Exercise aim: The full listing, excluding its pictures, should be printed exactly as it stands.

Extracted data:
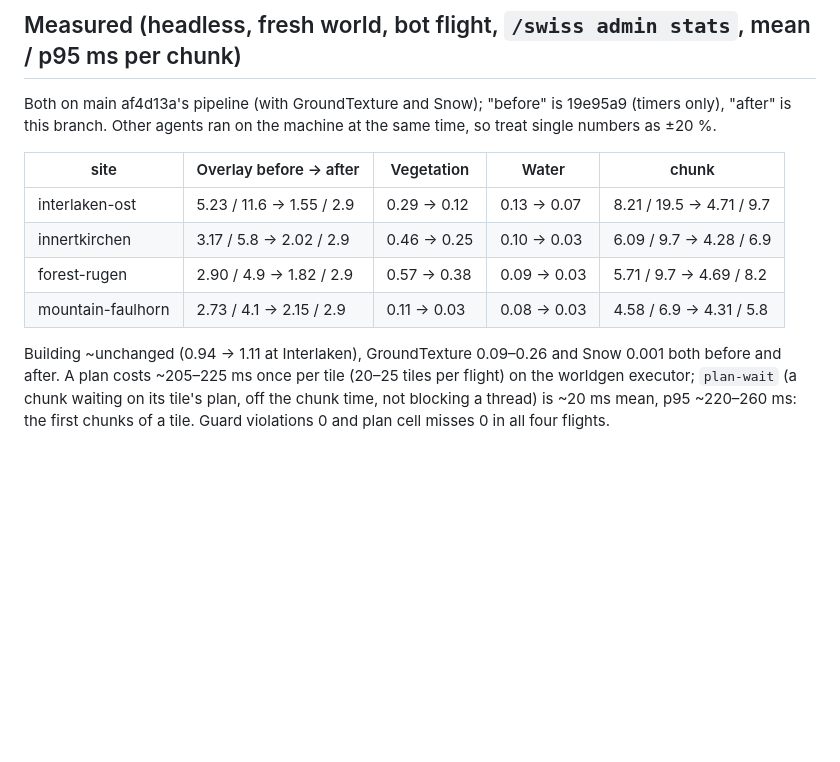
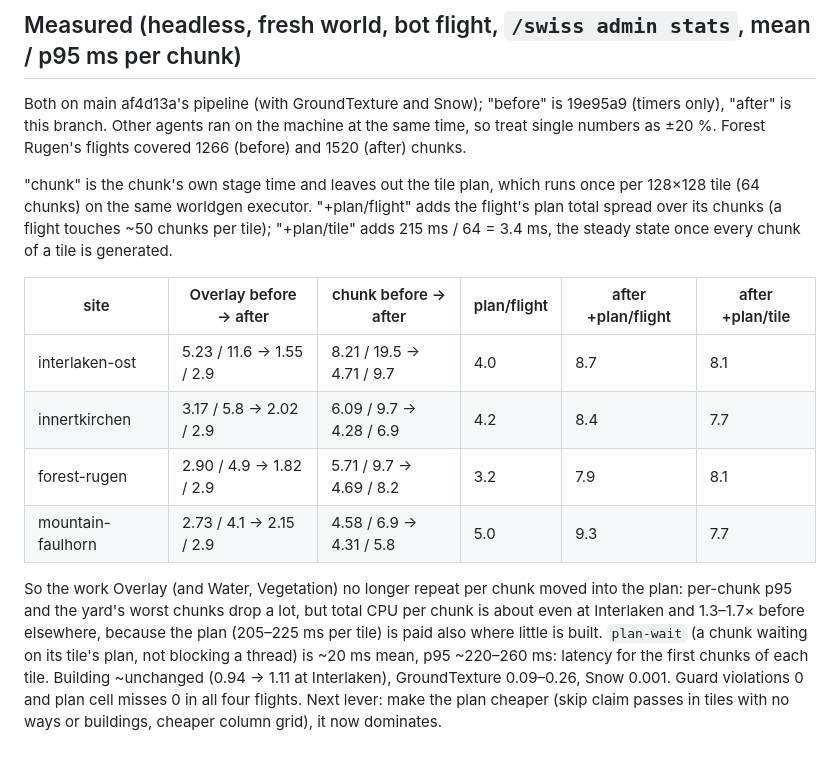
Before and after one commit to Bissbert/swiss-world, a Markdown page: NOTES-mod-siteplan.md, the part around the change. Drawn GitHub-style; blank space fills up the shorter version.

Commit message:
Notes: count the tile plan in the per-chunk cost
Co-Authored-By: Claude Opus 5.5 <noreply@anthropic.com>

```diff
--- a/NOTES-mod-siteplan.md
+++ b/NOTES-mod-siteplan.md
@@ -77,16 +77,24 @@ BANK columns are dressed (never way, structure, building, landing); FREE/EARTHWO
 ## Measured (headless, fresh world, bot flight, `/swiss admin stats`, mean / p95 ms per chunk)
 
 Both on main af4d13a's pipeline (with GroundTexture and Snow); "before" is 19e95a9 (timers only), "after" is this
-branch. Other agents ran on the machine at the same time, so treat single numbers as ±20 %.
+branch. Other agents ran on the machine at the same time, so treat single numbers as ±20 %. Forest Rugen's flights
+covered 1266 (before) and 1520 (after) chunks.
 
-| site | Overlay before → after | Vegetation | Water | chunk |
-|---|---|---|---|---|
-| interlaken-ost | 5.23 / 11.6 → 1.55 / 2.9 | 0.29 → 0.12 | 0.13 → 0.07 | 8.21 / 19.5 → 4.71 / 9.7 |
-| innertkirchen | 3.17 / 5.8 → 2.02 / 2.9 | 0.46 → 0.25 | 0.10 → 0.03 | 6.09 / 9.7 → 4.28 / 6.9 |
-| forest-rugen | 2.90 / 4.9 → 1.82 / 2.9 | 0.57 → 0.38 | 0.09 → 0.03 | 5.71 / 9.7 → 4.69 / 8.2 |
-| mountain-faulhorn | 2.73 / 4.1 → 2.15 / 2.9 | 0.11 → 0.03 | 0.08 → 0.03 | 4.58 / 6.9 → 4.31 / 5.8 |
+"chunk" is the chunk's own stage time and leaves out the tile plan, which runs once per 128×128 tile (64 chunks) on the
+same worldgen executor. "+plan/flight" adds the flight's plan total spread over its chunks (a flight touches ~50 chunks
+per tile); "+plan/tile" adds 215 ms / 64 = 3.4 ms, the steady state once every chunk of a tile is generated.
 
-Building ~unchanged (0.94 → 1.11 at Interlaken), GroundTexture 0.09–0.26 and Snow 0.001 both before and after.
-A plan costs ~205–225 ms once per tile (20–25 tiles per flight) on the worldgen executor; `plan-wait` (a chunk waiting
-on its tile's plan, off the chunk time, not blocking a thread) is ~20 ms mean, p95 ~220–260 ms: the first chunks of a
-tile. Guard violations 0 and plan cell misses 0 in all four flights.
+| site | Overlay before → after | chunk before → after | plan/flight | after +plan/flight | after +plan/tile |
+|---|---|---|---|---|---|
+| interlaken-ost | 5.23 / 11.6 → 1.55 / 2.9 | 8.21 / 19.5 → 4.71 / 9.7 | 4.0 | 8.7 | 8.1 |
+| innertkirchen | 3.17 / 5.8 → 2.02 / 2.9 | 6.09 / 9.7 → 4.28 / 6.9 | 4.2 | 8.4 | 7.7 |
+| forest-rugen | 2.90 / 4.9 → 1.82 / 2.9 | 5.71 / 9.7 → 4.69 / 8.2 | 3.2 | 7.9 | 8.1 |
+| mountain-faulhorn | 2.73 / 4.1 → 2.15 / 2.9 | 4.58 / 6.9 → 4.31 / 5.8 | 5.0 | 9.3 | 7.7 |
+
+So the work Overlay (and Water, Vegetation) no longer repeat per chunk moved into the plan: per-chunk p95 and the
+yard's worst chunks drop a lot, but total CPU per chunk is about even at Interlaken and 1.3–1.7× before elsewhere,
+because the plan (205–225 ms per tile) is paid also where little is built. `plan-wait` (a chunk waiting on its tile's
+plan, not blocking a thread) is ~20 ms mean, p95 ~220–260 ms: latency for the first chunks of each tile. Building
+~unchanged (0.94 → 1.11 at Interlaken), GroundTexture 0.09–0.26, Snow 0.001. Guard violations 0 and plan cell misses 0
+in all four flights. Next lever: make the plan cheaper (skip claim passes in tiles with no ways or buildings, cheaper
+column grid), it now dominates.
```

Answer to this exercise:
Before and after one commit to Bissbert/swiss-world, a Markdown page: NOTES-mod-siteplan.md, the part around the change. Drawn GitHub-style; blank space fills up the shorter version.

Commit message:
Notes: count the tile plan in the per-chunk cost
Co-Authored-By: Claude Opus 5.5 <noreply@anthropic.com>

```diff
--- a/NOTES-mod-siteplan.md
+++ b/NOTES-mod-siteplan.md
@@ -77,16 +77,24 @@ BANK columns are dressed (never way, structure, building, landing); FREE/EARTHWO
 ## Measured (headless, fresh world, bot flight, `/swiss admin stats`, mean / p95 ms per chunk)
 
 Both on main af4d13a's pipeline (with GroundTexture and Snow); "before" is 19e95a9 (timers only), "after" is this
-branch. Other agents ran on the machine at the same time, so treat single numbers as ±20 %.
+branch. Other agents ran on the machine at the same time, so treat single numbers as ±20 %. Forest Rugen's flights
+covered 1266 (before) and 1520 (after) chunks.
 
-| site | Overlay before → after | Vegetation | Water | chunk |
-|---|---|---|---|---|
-| interlaken-ost | 5.23 / 11.6 → 1.55 / 2.9 | 0.29 → 0.12 | 0.13 → 0.07 | 8.21 / 19.5 → 4.71 / 9.7 |
-| innertkirchen | 3.17 / 5.8 → 2.02 / 2.9 | 0.46 → 0.25 | 0.10 → 0.03 | 6.09 / 9.7 → 4.28 / 6.9 |
-| forest-rugen | 2.90 / 4.9 → 1.82 / 2.9 | 0.57 → 0.38 | 0.09 → 0.03 | 5.71 / 9.7 → 4.69 / 8.2 |
-| mountain-faulhorn | 2.73 / 4.1 → 2.15 / 2.9 | 0.11 → 0.03 | 0.08 → 0.03 | 4.58 / 6.9 → 4.31 / 5.8 |
+"chunk" is the chunk's own stage time and leaves out the tile plan, which runs once per 128×128 tile (64 chunks) on the
+same worldgen executor. "+plan/flight" adds the flight's plan total spread over its chunks (a flight touches ~50 chunks
+per tile); "+plan/tile" adds 215 ms / 64 = 3.4 ms, the steady state once every chunk of a tile is generated.
 
-Building ~unchanged (0.94 → 1.11 at Interlaken), GroundTexture 0.09–0.26 and Snow 0.001 both before and after.
-A plan costs ~205–225 ms once per tile (20–25 tiles per flight) on the worldgen executor; `plan-wait` (a chunk waiting
-on its tile's plan, off the chunk time, not blocking a thread) is ~20 ms mean, p95 ~220–260 ms: the first chunks of a
-tile. Guard violations 0 and plan cell misses 0 in all four flights.
+| site | Overlay before → after | chunk before → after | plan/flight | after +plan/flight | after +plan/tile |
+|---|---|---|---|---|---|
+| interlaken-ost | 5.23 / 11.6 → 1.55 / 2.9 | 8.21 / 19.5 → 4.71 / 9.7 | 4.0 | 8.7 | 8.1 |
+| innertkirchen | 3.17 / 5.8 → 2.02 / 2.9 | 6.09 / 9.7 → 4.28 / 6.9 | 4.2 | 8.4 | 7.7 |
+| forest-rugen | 2.90 / 4.9 → 1.82 / 2.9 | 5.71 / 9.7 → 4.69 / 8.2 | 3.2 | 7.9 | 8.1 |
+| mountain-faulhorn | 2.73 / 4.1 → 2.15 / 2.9 | 4.58 / 6.9 → 4.31 / 5.8 | 5.0 | 9.3 | 7.7 |
+
+So the work Overlay (and Water, Vegetation) no longer repeat per chunk moved into the plan: per-chunk p95 and the
+yard's worst chunks drop a lot, but total CPU per chunk is about even at Interlaken and 1.3–1.7× before elsewhere,
+because the plan (205–225 ms per tile) is paid also where little is built. `plan-wait` (a chunk waiting on its tile's
+plan, not blocking a thread) is ~20 ms mean, p95 ~220–260 ms: latency for the first chunks of each tile. Building
+~unchanged (0.94 → 1.11 at Interlaken), GroundTexture 0.09–0.26, Snow 0.001. Guard violations 0 and plan cell misses 0
+in all four flights. Next lever: make the plan cheaper (skip claim passes in tiles with no ways or buildings, cheaper
+column grid), it now dominates.
```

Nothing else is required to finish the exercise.